The atoms in conventional (i.e. alkai) atomic Bose-Einstein
condensates interact via
short-range s-wave interactions which decay as 1/r 6 (van der Waals interactions).
However, recently a BEC of chromium atoms was made by T. Pfau's group in Stuttgart [PRL
94, 160401 (2005)]. Chromium has an anomalously large magnetic dipole moment and
consequently a chromium BEC has large dipole-dipole interactions. There are also many
efforts going on worldwide to make ultracold polar molecules which have potentially huge
dipole moments. In this talk I will introduce the theory of trapped dipolar condensates
and compare it to the results of experiments conducted so far. We shall see how the
long-range and anisotropic form of the dipole-dipole interaction leads to new mesoscopic
effects which depend on the shape of the condensate surface. These include
magnetotstriction and an instability towards the formation of a density wave.

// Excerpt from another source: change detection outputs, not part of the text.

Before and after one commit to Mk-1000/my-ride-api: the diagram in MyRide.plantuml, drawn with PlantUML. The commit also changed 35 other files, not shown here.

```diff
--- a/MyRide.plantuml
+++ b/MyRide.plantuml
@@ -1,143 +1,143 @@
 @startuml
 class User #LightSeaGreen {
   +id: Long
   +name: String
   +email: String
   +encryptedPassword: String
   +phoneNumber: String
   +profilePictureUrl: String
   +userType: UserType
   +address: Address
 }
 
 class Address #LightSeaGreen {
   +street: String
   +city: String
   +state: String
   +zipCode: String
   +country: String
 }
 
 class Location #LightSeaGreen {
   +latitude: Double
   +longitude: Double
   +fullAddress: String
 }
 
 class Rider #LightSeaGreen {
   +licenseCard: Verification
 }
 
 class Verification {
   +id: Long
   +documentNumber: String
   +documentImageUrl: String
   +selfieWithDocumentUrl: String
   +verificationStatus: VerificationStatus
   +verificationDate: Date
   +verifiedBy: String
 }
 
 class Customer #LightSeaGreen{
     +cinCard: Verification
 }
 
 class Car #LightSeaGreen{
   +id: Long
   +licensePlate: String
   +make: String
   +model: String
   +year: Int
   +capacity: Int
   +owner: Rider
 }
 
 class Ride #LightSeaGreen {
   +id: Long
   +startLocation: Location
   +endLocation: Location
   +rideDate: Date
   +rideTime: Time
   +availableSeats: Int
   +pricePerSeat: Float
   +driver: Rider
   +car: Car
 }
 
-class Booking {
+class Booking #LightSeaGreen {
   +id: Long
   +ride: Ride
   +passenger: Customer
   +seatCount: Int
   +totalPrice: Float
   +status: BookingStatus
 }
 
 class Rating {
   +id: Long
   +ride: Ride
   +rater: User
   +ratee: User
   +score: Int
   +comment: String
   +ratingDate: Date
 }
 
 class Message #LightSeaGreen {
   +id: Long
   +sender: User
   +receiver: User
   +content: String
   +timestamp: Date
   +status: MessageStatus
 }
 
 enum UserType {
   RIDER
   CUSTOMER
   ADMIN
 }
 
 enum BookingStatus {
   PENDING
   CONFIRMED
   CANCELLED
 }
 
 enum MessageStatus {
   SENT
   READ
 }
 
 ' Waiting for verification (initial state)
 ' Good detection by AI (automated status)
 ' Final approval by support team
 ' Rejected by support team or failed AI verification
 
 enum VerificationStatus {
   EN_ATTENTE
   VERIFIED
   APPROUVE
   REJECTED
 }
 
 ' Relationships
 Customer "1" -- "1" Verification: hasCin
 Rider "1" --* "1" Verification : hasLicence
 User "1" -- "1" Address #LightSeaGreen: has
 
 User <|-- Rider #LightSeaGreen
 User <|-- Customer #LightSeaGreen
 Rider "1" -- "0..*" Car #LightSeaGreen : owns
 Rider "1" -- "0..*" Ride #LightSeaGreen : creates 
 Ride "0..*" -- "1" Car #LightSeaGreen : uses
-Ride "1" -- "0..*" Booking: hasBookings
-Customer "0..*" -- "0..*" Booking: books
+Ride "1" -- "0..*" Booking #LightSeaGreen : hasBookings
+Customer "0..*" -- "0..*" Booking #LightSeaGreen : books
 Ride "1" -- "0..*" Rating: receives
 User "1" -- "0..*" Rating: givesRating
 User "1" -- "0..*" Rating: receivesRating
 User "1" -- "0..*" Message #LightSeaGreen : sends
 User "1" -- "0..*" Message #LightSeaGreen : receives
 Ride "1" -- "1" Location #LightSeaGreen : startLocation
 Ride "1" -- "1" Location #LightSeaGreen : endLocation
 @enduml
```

Finally, I
will dicuss the role of the sign of the interactions in controlling the properties of
these novel superfluids under rotation.